Purpose: To summarize evidence on conservative, nondialytic management of end-stage renal disease regarding 1) prognosis and 2) symptom burden and quality of life (QOL).
Methods: Medline, Cinahl, and Cochrane were searched for records indexed prior to March 1, 2011. Bibliographies of articles and abstracts from recent meetings were reviewed. Authors and nephrologists were contacted to identify additional studies. Articles were reviewed by two authors and selected if they described stage 5 chronic kidney disease (CKD) patients managed without dialysis, including one or more of the following outcomes: prognosis, symptoms, or QOL. Levels of evidence ratings were assigned using the SORT (Strength of Recommendation Taxonomy) system. Data was abstracted independently by two authors for descriptive analysis.
Results: Thirteen studies were included.

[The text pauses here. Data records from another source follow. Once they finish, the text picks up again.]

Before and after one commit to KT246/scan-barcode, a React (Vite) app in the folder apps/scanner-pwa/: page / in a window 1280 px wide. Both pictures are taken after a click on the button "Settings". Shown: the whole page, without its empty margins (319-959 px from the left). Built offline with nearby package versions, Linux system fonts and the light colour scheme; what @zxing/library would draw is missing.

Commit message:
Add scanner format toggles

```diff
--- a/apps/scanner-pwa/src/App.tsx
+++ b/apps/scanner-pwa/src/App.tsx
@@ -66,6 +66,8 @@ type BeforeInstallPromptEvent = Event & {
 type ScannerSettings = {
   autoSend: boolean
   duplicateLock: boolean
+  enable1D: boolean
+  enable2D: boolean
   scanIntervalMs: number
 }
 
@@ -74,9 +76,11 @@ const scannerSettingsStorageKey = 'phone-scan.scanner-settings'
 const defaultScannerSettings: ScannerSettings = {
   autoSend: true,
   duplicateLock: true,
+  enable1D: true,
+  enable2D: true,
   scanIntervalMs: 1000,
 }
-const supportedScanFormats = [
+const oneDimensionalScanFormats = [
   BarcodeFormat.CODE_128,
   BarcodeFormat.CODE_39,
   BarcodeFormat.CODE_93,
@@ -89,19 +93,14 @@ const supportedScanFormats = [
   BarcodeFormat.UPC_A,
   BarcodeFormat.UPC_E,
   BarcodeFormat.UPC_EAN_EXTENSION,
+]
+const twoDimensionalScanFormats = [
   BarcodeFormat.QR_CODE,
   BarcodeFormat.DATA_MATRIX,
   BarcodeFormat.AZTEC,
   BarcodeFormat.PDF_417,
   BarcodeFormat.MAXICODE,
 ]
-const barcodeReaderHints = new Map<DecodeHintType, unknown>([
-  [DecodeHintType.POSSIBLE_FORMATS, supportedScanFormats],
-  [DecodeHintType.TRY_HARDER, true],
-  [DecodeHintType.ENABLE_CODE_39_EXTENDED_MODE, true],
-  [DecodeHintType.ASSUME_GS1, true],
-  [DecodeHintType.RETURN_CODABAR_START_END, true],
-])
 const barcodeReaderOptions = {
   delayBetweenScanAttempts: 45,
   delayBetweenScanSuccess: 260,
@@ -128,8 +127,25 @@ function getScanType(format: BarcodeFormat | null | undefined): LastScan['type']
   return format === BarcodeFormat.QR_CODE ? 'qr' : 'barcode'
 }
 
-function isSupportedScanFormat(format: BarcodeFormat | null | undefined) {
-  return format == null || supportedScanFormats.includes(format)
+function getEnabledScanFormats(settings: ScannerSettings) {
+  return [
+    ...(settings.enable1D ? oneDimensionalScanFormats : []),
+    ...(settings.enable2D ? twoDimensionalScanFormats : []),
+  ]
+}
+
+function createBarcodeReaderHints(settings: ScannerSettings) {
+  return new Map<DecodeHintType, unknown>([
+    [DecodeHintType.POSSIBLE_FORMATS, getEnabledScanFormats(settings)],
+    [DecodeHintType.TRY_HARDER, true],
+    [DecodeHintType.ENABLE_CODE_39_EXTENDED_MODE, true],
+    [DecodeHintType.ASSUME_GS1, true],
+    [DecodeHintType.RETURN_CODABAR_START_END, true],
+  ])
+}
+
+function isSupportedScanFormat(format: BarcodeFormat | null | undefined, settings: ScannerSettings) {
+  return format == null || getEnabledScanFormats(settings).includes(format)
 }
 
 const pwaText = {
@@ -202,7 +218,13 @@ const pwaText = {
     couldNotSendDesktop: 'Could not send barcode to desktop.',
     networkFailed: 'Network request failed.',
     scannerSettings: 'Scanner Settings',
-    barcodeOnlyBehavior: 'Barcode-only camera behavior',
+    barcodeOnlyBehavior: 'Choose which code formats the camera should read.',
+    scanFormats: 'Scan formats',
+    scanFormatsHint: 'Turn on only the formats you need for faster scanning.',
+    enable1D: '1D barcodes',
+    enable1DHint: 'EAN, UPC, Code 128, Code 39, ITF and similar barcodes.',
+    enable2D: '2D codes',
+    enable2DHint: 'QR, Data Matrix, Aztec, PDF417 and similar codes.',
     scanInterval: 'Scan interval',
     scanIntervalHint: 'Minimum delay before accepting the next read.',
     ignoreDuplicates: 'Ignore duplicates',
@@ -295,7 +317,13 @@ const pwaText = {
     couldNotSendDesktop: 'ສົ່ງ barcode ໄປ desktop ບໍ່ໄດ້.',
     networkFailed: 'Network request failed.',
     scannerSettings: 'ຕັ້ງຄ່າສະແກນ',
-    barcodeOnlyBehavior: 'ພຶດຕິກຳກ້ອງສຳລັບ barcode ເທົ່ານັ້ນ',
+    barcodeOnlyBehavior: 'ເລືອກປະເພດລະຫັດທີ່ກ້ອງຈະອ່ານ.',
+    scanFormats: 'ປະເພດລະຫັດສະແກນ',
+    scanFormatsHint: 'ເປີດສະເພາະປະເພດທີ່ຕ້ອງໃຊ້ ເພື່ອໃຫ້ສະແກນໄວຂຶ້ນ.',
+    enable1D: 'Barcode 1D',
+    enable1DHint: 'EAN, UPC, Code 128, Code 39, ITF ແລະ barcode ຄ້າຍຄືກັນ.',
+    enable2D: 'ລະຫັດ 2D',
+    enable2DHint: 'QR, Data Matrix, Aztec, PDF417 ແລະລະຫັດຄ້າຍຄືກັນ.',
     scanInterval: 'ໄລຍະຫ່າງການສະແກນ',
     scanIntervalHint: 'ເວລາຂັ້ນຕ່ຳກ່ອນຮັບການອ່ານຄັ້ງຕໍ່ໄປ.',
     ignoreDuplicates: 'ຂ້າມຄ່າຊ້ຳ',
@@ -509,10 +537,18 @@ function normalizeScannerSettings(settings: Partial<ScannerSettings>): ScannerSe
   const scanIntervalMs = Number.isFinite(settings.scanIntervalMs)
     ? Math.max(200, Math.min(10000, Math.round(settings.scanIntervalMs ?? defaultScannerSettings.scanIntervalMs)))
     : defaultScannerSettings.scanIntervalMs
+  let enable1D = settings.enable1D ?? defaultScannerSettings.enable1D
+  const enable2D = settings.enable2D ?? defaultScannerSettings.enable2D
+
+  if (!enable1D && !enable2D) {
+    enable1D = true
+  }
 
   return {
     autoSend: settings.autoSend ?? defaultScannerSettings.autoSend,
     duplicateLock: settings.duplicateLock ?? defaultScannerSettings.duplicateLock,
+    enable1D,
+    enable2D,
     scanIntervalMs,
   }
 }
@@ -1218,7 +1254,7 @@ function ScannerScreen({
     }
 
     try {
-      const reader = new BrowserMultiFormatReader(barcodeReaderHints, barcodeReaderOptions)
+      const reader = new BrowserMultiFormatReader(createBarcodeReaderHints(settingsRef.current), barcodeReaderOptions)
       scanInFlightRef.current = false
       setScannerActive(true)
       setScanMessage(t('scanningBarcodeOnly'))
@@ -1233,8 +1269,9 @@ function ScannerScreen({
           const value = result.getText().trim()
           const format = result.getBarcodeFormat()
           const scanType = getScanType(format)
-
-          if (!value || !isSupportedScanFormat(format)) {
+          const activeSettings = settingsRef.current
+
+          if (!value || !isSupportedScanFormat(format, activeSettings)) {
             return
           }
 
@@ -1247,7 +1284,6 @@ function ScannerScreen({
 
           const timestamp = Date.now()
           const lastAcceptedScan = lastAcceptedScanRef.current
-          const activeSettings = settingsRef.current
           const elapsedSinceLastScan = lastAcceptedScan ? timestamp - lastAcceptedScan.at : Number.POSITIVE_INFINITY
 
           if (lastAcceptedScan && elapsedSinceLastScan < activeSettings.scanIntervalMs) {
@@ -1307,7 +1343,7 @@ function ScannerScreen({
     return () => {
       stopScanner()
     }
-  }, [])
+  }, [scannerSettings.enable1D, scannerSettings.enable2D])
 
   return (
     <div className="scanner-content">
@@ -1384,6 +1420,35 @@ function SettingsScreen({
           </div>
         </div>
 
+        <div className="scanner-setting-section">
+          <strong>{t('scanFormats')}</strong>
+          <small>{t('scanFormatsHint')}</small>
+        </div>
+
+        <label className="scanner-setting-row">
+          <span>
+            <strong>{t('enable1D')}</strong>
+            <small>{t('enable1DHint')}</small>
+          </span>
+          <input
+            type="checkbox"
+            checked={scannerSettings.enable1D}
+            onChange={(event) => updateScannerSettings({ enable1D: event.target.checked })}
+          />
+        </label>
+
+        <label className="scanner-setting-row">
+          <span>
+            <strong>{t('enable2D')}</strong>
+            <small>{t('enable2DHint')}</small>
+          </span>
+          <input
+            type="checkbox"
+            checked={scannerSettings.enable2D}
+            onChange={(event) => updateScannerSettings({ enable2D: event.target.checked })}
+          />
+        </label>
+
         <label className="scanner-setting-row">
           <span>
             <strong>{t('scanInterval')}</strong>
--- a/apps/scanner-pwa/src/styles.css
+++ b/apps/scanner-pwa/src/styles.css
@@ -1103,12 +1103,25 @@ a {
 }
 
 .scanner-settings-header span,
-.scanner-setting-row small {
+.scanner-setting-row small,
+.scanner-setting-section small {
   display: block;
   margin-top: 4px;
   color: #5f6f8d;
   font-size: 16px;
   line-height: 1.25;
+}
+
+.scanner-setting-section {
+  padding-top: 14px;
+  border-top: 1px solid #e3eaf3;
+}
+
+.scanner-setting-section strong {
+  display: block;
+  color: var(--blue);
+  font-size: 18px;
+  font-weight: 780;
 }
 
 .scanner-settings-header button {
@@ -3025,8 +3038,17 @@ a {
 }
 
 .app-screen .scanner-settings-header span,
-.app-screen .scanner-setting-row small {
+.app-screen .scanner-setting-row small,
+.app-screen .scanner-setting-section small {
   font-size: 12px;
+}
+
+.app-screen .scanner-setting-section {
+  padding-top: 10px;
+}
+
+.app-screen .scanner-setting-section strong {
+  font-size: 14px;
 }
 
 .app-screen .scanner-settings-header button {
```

In studies of prognosis, conservative management resulted in median survival of at least six months (range 6.3 to 23.4 months). Findings are mixed as to whether dialysis prolongs survival in the elderly versus conservative, nondialytic management. Any survival benefit from dialysis decreases with comorbidities, especially ischemic heart disease. Patients managed conservatively report a high symptom burden, underscoring the need for concurrent palliative care. Additional head-to-head studies are needed to compare the symptoms of age-matched dialysis patients, but preliminary studies suggest that QOL is similar.

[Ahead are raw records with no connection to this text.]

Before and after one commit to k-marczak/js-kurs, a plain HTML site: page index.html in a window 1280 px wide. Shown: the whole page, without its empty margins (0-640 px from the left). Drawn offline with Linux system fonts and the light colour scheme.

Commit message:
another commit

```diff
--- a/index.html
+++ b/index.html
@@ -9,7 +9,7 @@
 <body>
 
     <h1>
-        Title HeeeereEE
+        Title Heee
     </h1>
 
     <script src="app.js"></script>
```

Conclusions: Conservative management is an important alternative to discuss when counseling patients and families about dialysis. Unlike withdrawal of dialysis in which imminent death is expected, patients who decline dialysis initiation can live for months to years with appropriate supportive care.